“If an audience loves the concept of a movie, he loves it irrespective of the age, caste, religion of the Maker. Content is the king”, Yogesh Vats says.
Team Haryana First
Back in the early 1990s, a small town like Rewari, where he was born and brought up, didn’t have many cinema Halls.
But, Doordarshan would telecast a Bollywood film every Friday, which Yogesh Vats, now 26, looked forward to.
And herein developed his interest in films and filmmaking.
After completing his school, Vats studied film direction at the State Institute of Film and Television, Rohtak, and then moved to Mumbai, in 2015.
Those who want to enter cinema must first arm themselves with the relevant knowledge, says Vats.
Like earning a degree in filmmaking as he did.
“At the film schools, we are shown thousands of films, each one is a learning experience. A student is made aware of the cinema of almost every country. Cinema is not just entertainment, it is a very powerful language of change,” adds Vats.
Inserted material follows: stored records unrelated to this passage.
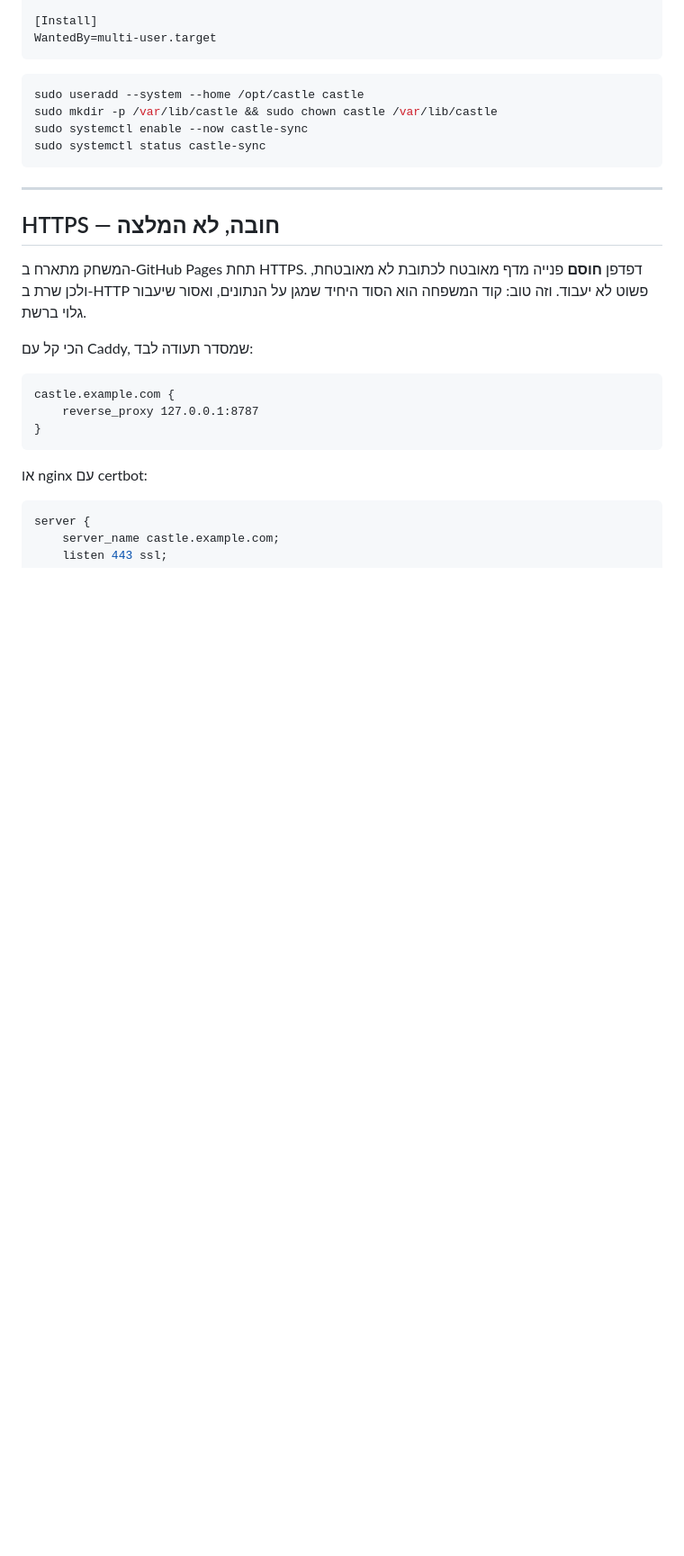
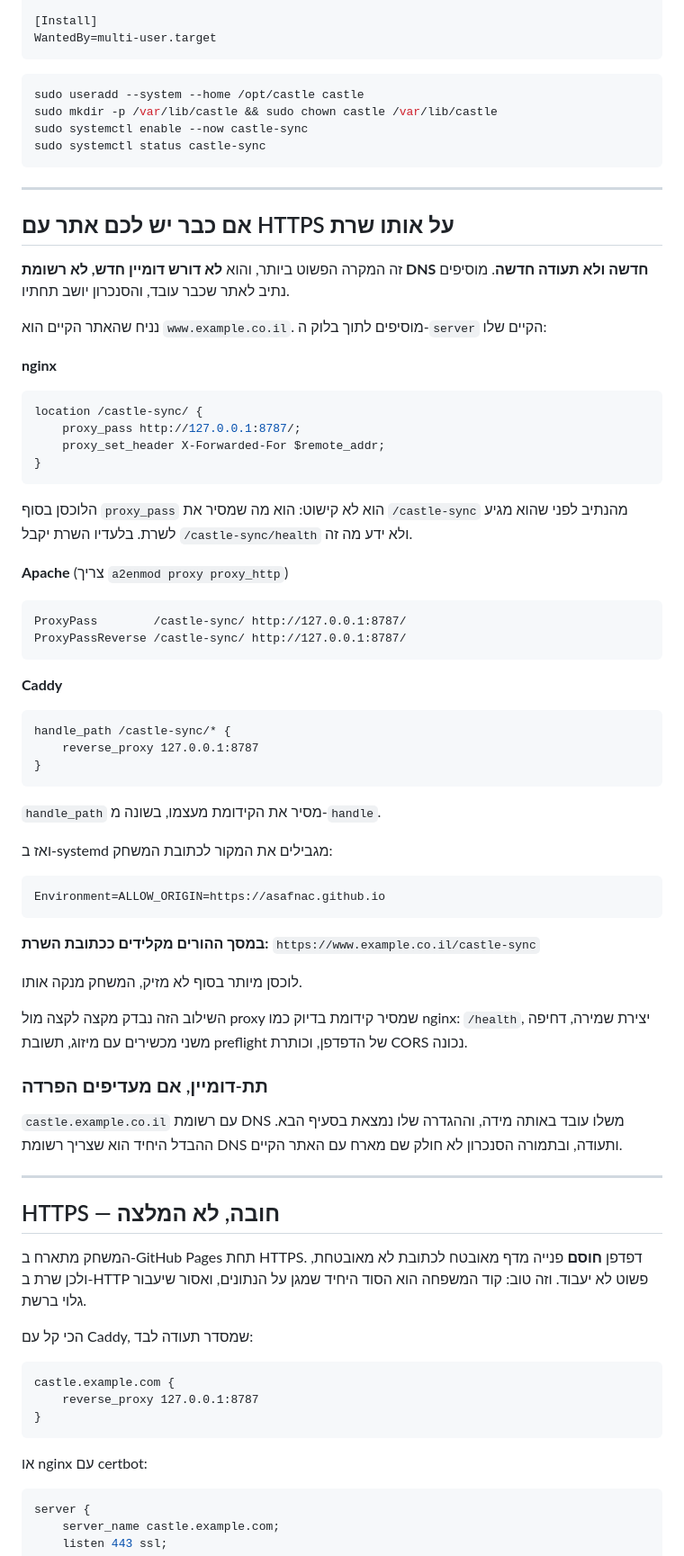
Before and after one commit to asafnac/daniel-magic-english-castle, a Markdown page: server/README.md, the part around one of its changes. Shown at 90% size. GitHub-like rendering; blank space fills up the shorter version.

Commit message:
Document hosting the sync server under an existing site's path
Mounting it as a path on a domain that already has HTTPS is the simplest
deployment by a wide margin: no new domain, no DNS record, no certificate.
It was not written down anywhere, so the README pushed people toward a
subdomain they did not need.

Covers nginx, Apache and Caddy. Each has one detail that silently breaks
it - the trailing slash on nginx's proxy_pass, and handle_path rather
than handle on Caddy - since without prefix stripping the server receives
a path it does not recognise and answers 404. Both are called out, and
the 404 is now in the troubleshooting list.

Verified end to end against a proxy that strips the prefix exactly as
nginx does: health, first save, a second device merging rather than
overwriting, the browser preflight, and the CORS header.

Co-Authored-By: Claude Opus 5 <noreply@anthropic.com>
Claude-Session: https://claude.ai/code/session_01A9jDa4X4WfKsSZv34ExDU3

````diff
--- a/server/README.md
+++ b/server/README.md
@@ -91,6 +91,58 @@ sudo systemctl status castle-sync
 
 ---
 
+## אם כבר יש לכם אתר עם HTTPS על אותו שרת
+
+זה המקרה הפשוט ביותר, והוא **לא דורש דומיין חדש, לא רשומת DNS חדשה ולא תעודה חדשה**. מוסיפים נתיב לאתר שכבר עובד, והסנכרון יושב תחתיו.
+
+נניח שהאתר הקיים הוא `www.example.co.il`. מוסיפים לתוך בלוק ה-`server` הקיים שלו:
+
+**nginx**
+
+```nginx
+location /castle-sync/ {
+    proxy_pass http://127.0.0.1:8787/;
+    proxy_set_header X-Forwarded-For $remote_addr;
+}
+```
+
+הלוכסן בסוף `proxy_pass` הוא לא קישוט: הוא מה שמסיר את `/castle-sync` מהנתיב לפני שהוא מגיע לשרת. בלעדיו השרת יקבל `/castle-sync/health` ולא ידע מה זה.
+
+**Apache** (צריך `a2enmod proxy proxy_http`)
+
+```apache
+ProxyPass        /castle-sync/ http://127.0.0.1:8787/
+ProxyPassReverse /castle-sync/ http://127.0.0.1:8787/
+```
+
+**Caddy**
+
+```caddyfile
+handle_path /castle-sync/* {
+    reverse_proxy 127.0.0.1:8787
+}
+```
+
+`handle_path` מסיר את הקידומת מעצמו, בשונה מ-`handle`.
+
+ואז ב-systemd מגבילים את המקור לכתובת המשחק:
+
+```ini
+Environment=ALLOW_ORIGIN=https://asafnac.github.io
+```
+
+**במסך ההורים מקלידים ככתובת השרת:** `https://www.example.co.il/castle-sync`
+
+לוכסן מיותר בסוף לא מזיק, המשחק מנקה אותו.
+
+השילוב הזה נבדק מקצה לקצה מול proxy שמסיר קידומת בדיוק כמו nginx: `/health`, יצירת שמירה, דחיפה משני מכשירים עם מיזוג, תשובת preflight של הדפדפן, וכותרת CORS נכונה.
+
+### תת-דומיין, אם מעדיפים הפרדה
+
+`castle.example.co.il` עם רשומת DNS משלו עובד באותה מידה, וההגדרה שלו נמצאת בסעיף הבא. ההבדל היחיד הוא שצריך רשומת DNS ותעודה, ובתמורה הסנכרון לא חולק שם מארח עם האתר הקיים.
+
+---
+
 ## HTTPS — חובה, לא המלצה
 
 המשחק מתארח ב-GitHub Pages תחת HTTPS. דפדפן **חוסם** פנייה מדף מאובטח לכתובת לא מאובטחת, ולכן שרת ב-HTTP פשוט לא יעבוד. וזה טוב: קוד המשפחה הוא הסוד היחיד שמגן על הנתונים, ואסור שיעבור גלוי ברשת.
````
Also changed, not shown: other parts of server/README.md (+2 -0 lines), README.md (+2 -0 lines).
Vats is still the only direction student from State Institute of Film & Television, Rohtak,who made his Bollywood debut.
The release of his debut directorial venture, Hawayein, a Hindi travel fiction, got postponed due to corona pandemic.
But that didn’t ebb his enthusiasm.
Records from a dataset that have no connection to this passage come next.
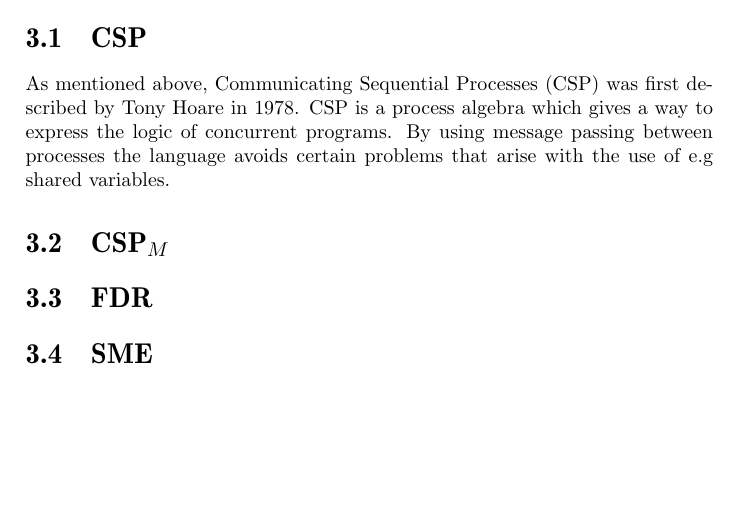
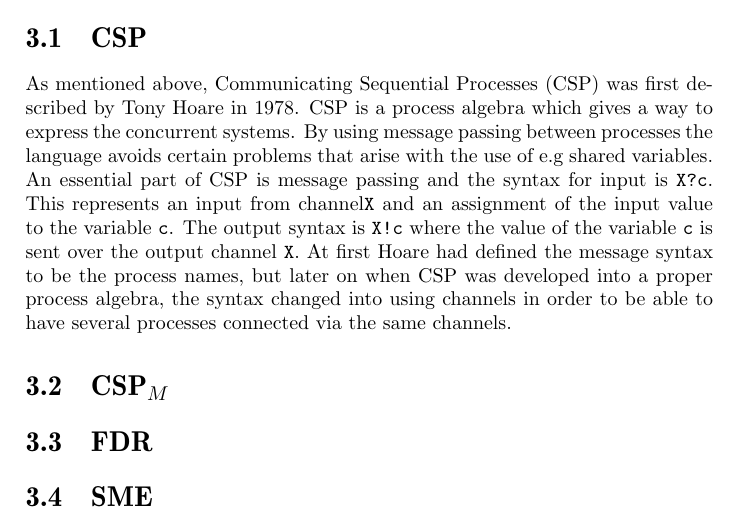
Before and after one commit to althegler/SME-to-CSPm-thesis, a LaTeX thesis (thesis.tex): part of page 10 of 16, cut so that both start at the same text, the shorter picture padded with empty space. Compiled offline with pdfLaTeX.

Commit message:
Wrote a bit of theory

```diff
--- a/thesis.tex
+++ b/thesis.tex
@@ -182,7 +182,7 @@ VHDL (VHSIC Hardware Description Language) was initially ordered by the United S
 %CSPm was devised by Bryan Scattergood as a machine-readable dialect of CSP  - se the paper \textit{The Semantics and Implementation of Machine-Readable CSP}\\\\
 %" FDR2 is often described as a model checker, but is technically a refinement checker, in that it converts two CSP process expressions into Labelled Transition Systems (LTSs), and then determines whether one of the processes is a refinement of the other within some specified semantic model (traces, failures, or failures/divergence)" (from Wikipedia - se paper \textit{Model-checking CSP - af Roscoe} \\\\
 \section{CSP}
-As mentioned above, Communicating Sequential Processes (CSP) was first described by Tony Hoare in 1978. CSP is a process algebra which gives a way to express the logic of concurrent programs. By using message passing between processes the language avoids certain problems that arise with the use of e.g shared variables.
+As mentioned above, Communicating Sequential Processes (CSP) was first described by Tony Hoare in 1978. CSP is a process algebra which gives a way to express the concurrent systems. By using message passing between processes the language avoids certain problems that arise with the use of e.g shared variables. An essential part of CSP is message passing and the syntax for input is \texttt{X?c}. This represents an input from channel\texttt{X} and an assignment of the input value to the variable \texttt{c}. The output syntax is \texttt{X!c} where the value of the variable \texttt{c} is sent over the output channel \texttt{X}. At first Hoare had defined the message syntax to be the process names, but later on when CSP was developed into a proper process algebra, the syntax changed into using channels in order to be able to have several processes connected via the same channels.
 \section{\cspm}
 \section{FDR}
 \section{SME}
```
Also changed, not shown: thesis.pdf.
Throughout the lockdown, Vats prepared for his next project, a web series Gadera (Gadera means rainwater pond in the local dialect in hills), now being shot in Kumaon and Garhwal regions.
“The idea of this web series hit me while I was shooting for Hawayein. So many stories in remote areas are waiting to be told. We need to talk more about the culture and history of the Himalayan region,” he says, adding that writing during the lockdown period was enjoyable.
“It is heartening to see Mother Nature revive herself without human interference, though what happened with the migrant workers was very sad,” he says.
Gadera is set for an OTT release, he says, adding that its stories revolve around invasion of the region, first by Gurkhas and then British.
It is a period suspense thriller, and perhaps the first Bollywood series on the ancient events of Uttarakhand.”
Vats believes that the advent of OTT platforms has bode well for everyone — audiences, filmmakers, actors, etc
“It has also given rise to a healthy competition in the entertainment industry. Young filmmakers now have an excellent opportunity to capture the folk tales and stories of the cinema confined to the remote villages and towns,” he says.
Speaking about nepotism in cinema, he observes that nepotism exists across all industries.
On future projects, Yogesh says that as of now background work is being done on various projects but nothing big has materialised as of now.
Talking to Haryana First, Yogesh says that the job of director is the most critical one; he has to have the knowledge of everything and even the minor details matter. On the challenges of being a new director in the Bollywood industry, he adds that for an audience the content display matters; he does not see the age of the director.
“If an audience loves the concept of a movie, he loves it irrespective of who made it irrespective of his/her age, caste, religion. Content is the king”, he added.
“Before directing the movie on any subject, a director has to work laboriously on it. He has to recreate everything in his mind before it is set in motion for recording”, he adds.
Comparing his friend’s occupation with his own, he says that his work may involve bigger efforts to prove the mettle but he loves his work and there is no monotony in it.
“I can not say the same things about all of my school friends who may be having privileges at their disposal but have nothing to learn and grow”, he sums up.